Rolling Hills LbNA # 2466
|Owner||Seeker of Flags |
|Placed Date||Apr 6 2002|
|Location||Mt. Sterling, OH|
|Found By||DIFFLOVE |
|Last Update||Sep 30 2007 |
Difficulty: Clues-1.5, Physical-2.5
Deer Creek State Park
Mt. Sterling, Pickaway County, OH
Placed: 6 April 2002 by Seeker of Flags
General notes: Please take your own stamp pad(s). Ohio’s climate is not conducive to stamp pad durability. Seeker of Flags’ pace count is 19.5 double steps per 100 feet. A pace equals 2 steps. Degree of difficulty is on a 5 point scale. Please e-mail me at the
address above with any complaints, suggestions, or information about the status and condition of the Letterbox.
You can follow the signs from Mt. Sterling to Deer Creek State Park. Once on the Park grounds there are more signs to take you to the Main Lodge.
From the north side of the main parking lot by the Lodge there are two trails going north. The Rolling Hills trail starts near the Tennis Courts. The trail is marked by yellow blazes and goes 2.5 miles to the Campground area.
Follow the yellow blazes. After crossing the Woodchuck Trail, marked by a 5’ tall post, start counting bridges. The half way point is just after the 8th bridge, and marked by a bench and a sign. Walk west from the bench for about 30 paces (double steps). This will take you through an area fairly dense with small trees. As you come out of the trees into a more open area, look for a man-hole cover and a pipe sticking out of the ground about 2 foot; shaped like a candy cane.
Stand between the man-hole cover and the pipe. You'll be far enough away to prevent the metal from affecting your compass. Take a bearing of 360 degrees. Step off 13 paces and look right. There will be a rock about 3.5 paces to the east. The rock is about 18 inches by 16 inches by 11 inches tall. The Letterbox is under the two smaller rocks beside it.
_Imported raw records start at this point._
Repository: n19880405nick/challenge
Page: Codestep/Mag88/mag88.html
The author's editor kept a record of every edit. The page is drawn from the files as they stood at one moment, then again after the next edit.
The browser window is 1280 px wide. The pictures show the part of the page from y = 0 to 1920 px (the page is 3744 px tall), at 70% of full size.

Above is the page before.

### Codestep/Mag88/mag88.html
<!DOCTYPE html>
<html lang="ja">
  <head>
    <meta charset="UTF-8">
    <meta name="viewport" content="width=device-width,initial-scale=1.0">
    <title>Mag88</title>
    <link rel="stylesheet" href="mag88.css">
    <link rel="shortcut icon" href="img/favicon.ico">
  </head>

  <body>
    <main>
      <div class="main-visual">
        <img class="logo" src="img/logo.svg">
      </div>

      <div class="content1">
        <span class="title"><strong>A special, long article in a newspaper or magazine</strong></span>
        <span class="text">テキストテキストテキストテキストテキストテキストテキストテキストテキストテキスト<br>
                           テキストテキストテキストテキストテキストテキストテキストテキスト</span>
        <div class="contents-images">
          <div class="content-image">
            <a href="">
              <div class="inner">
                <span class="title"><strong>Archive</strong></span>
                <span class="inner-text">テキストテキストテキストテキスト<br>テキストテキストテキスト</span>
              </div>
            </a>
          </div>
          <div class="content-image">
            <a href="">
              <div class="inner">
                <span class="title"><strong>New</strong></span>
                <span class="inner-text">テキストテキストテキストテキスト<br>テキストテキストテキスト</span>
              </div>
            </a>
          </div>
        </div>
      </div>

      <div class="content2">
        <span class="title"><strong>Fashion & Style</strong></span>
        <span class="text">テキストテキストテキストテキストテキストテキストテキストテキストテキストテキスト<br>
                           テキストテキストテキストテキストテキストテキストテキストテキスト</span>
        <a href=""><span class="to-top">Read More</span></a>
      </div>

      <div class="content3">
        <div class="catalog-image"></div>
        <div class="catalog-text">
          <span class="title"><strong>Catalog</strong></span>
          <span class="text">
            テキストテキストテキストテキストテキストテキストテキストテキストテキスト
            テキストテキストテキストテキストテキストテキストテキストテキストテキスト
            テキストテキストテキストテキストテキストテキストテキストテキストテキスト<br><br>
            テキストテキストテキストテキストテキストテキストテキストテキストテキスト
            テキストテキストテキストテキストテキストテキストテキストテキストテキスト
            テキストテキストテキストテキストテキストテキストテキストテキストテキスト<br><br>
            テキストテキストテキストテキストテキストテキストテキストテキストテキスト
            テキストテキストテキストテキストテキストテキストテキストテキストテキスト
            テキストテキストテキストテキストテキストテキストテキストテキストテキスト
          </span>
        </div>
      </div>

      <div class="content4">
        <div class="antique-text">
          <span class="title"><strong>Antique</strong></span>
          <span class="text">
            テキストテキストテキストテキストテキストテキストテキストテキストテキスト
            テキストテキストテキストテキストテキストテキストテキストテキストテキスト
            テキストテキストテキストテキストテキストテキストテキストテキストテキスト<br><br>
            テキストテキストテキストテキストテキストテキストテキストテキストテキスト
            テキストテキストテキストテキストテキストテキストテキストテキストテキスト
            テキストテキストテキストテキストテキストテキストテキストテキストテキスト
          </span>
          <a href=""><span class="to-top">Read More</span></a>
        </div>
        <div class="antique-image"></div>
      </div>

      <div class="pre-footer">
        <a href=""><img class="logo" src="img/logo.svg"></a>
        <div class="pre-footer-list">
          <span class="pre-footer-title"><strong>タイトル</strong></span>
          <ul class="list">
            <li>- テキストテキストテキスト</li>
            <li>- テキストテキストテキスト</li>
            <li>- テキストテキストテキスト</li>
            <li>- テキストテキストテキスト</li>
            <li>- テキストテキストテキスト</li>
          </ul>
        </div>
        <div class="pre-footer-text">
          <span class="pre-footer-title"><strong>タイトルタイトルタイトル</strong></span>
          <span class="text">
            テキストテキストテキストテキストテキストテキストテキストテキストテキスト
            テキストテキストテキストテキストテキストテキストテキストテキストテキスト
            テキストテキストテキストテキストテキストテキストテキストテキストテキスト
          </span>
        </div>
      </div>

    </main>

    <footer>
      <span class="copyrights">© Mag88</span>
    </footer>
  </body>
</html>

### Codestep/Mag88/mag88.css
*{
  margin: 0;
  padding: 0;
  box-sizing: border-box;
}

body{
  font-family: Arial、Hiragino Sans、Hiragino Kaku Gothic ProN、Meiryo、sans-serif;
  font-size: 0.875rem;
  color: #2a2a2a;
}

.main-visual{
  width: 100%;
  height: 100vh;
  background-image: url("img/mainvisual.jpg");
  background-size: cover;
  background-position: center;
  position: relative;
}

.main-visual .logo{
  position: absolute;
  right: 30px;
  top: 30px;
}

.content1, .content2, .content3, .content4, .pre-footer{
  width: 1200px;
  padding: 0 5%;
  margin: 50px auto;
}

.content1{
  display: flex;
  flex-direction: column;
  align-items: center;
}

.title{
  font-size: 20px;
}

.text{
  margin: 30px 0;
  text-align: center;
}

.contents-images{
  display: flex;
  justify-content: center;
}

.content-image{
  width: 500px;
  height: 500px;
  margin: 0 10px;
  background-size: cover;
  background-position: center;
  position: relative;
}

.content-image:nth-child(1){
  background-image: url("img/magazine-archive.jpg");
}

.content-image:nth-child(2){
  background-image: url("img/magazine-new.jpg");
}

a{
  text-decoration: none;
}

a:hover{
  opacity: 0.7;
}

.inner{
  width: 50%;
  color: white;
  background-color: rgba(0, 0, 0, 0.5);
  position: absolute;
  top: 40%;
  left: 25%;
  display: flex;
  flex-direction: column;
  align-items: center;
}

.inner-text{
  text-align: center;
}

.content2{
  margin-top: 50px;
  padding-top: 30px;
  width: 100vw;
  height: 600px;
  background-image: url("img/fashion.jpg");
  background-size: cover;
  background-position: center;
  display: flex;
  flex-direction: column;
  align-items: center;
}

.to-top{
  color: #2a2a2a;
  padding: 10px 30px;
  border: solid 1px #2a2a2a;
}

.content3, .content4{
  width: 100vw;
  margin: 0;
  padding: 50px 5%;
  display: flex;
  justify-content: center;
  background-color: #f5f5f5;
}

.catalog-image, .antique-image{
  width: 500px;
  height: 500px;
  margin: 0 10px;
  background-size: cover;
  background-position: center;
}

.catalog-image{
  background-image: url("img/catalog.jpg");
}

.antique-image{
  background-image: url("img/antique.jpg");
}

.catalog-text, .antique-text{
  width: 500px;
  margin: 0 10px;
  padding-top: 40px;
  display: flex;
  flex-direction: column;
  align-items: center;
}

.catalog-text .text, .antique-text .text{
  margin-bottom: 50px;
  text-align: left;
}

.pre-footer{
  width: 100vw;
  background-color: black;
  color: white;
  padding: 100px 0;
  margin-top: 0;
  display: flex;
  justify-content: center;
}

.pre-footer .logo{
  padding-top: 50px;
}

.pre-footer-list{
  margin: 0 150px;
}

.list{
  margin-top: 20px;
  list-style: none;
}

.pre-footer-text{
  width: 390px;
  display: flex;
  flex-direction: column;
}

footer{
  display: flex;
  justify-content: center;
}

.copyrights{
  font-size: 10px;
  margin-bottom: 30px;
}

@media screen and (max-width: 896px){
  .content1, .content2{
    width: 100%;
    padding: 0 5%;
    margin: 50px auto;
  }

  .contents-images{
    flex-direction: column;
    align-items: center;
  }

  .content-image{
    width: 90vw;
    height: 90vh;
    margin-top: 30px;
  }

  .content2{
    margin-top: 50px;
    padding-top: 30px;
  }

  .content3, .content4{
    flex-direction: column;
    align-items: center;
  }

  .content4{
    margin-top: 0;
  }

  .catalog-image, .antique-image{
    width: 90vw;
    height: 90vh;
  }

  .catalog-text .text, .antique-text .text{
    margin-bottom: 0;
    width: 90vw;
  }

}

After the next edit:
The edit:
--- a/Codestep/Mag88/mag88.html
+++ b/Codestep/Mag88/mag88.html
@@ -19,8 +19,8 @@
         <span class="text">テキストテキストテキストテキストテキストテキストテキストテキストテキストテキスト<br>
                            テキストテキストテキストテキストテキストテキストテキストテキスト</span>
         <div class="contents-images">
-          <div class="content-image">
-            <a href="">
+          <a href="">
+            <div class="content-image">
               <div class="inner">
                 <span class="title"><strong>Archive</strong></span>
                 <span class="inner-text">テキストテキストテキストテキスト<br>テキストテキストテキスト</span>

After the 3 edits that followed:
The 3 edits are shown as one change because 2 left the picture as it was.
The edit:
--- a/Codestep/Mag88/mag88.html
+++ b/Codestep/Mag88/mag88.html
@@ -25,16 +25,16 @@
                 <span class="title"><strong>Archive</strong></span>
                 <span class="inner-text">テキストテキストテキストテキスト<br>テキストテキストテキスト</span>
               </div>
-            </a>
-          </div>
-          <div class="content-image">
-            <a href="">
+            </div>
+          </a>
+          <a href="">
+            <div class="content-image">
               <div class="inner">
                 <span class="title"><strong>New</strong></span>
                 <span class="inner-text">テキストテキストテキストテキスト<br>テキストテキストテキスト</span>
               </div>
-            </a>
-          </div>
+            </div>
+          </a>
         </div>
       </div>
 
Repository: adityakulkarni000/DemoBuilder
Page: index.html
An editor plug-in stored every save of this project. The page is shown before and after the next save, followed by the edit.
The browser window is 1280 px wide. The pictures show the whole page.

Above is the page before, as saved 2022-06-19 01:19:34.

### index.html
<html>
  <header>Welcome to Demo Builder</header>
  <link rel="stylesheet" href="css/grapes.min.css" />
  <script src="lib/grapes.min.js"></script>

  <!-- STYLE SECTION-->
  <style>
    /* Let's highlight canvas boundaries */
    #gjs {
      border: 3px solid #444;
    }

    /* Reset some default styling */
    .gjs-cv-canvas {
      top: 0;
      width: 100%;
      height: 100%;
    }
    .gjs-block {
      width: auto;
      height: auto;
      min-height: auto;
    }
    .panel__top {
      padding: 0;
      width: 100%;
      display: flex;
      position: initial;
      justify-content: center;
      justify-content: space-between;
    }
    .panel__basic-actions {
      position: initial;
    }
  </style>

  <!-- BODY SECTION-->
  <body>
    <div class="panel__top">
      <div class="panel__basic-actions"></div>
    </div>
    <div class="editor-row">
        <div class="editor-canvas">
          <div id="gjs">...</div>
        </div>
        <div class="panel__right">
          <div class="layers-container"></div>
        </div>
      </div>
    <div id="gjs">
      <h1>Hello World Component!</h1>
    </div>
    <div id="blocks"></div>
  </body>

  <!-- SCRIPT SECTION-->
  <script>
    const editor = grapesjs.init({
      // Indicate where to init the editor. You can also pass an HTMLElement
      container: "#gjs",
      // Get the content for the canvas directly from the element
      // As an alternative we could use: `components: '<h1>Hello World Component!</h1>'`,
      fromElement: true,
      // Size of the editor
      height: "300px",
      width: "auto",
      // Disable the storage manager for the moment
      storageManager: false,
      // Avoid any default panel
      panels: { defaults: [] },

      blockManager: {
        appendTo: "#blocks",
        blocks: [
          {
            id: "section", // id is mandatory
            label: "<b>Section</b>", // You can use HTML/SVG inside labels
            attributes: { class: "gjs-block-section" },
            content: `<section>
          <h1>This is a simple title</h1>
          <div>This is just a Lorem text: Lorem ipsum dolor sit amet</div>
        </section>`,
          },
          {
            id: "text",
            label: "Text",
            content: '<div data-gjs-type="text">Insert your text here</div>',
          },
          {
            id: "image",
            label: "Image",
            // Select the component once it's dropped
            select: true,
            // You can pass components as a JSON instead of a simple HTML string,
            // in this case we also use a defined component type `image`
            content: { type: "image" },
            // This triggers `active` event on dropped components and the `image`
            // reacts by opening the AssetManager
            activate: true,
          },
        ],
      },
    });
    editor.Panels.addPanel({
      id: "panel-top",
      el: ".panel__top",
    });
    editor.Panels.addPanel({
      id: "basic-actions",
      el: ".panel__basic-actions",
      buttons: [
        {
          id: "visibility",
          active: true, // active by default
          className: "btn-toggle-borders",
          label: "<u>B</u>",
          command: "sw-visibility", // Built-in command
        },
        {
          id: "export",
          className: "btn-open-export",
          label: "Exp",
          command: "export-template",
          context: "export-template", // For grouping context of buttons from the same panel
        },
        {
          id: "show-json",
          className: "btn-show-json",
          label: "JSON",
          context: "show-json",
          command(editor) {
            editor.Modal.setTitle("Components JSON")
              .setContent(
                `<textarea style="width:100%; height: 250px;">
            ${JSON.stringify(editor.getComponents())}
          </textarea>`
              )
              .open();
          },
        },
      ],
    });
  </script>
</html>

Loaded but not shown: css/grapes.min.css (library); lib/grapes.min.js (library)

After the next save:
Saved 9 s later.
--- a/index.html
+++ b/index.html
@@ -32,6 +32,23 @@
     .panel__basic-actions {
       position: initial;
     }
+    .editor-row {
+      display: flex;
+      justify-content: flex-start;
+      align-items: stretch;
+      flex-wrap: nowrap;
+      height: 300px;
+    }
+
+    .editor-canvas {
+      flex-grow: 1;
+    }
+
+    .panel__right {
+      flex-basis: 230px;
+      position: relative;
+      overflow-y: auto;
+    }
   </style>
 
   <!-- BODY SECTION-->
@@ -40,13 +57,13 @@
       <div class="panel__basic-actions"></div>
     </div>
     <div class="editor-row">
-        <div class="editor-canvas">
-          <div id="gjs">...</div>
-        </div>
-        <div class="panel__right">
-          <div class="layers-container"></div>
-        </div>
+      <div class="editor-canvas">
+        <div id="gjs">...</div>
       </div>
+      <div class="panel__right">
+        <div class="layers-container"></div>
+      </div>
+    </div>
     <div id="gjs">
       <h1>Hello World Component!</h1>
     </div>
This Park is best visited in the Fall or Winter. In the Spring, or after much rain, the trails are very muddy and slippery. In the Summer, the reason for the original name of this area, "Tick Ridge" becomes very evident.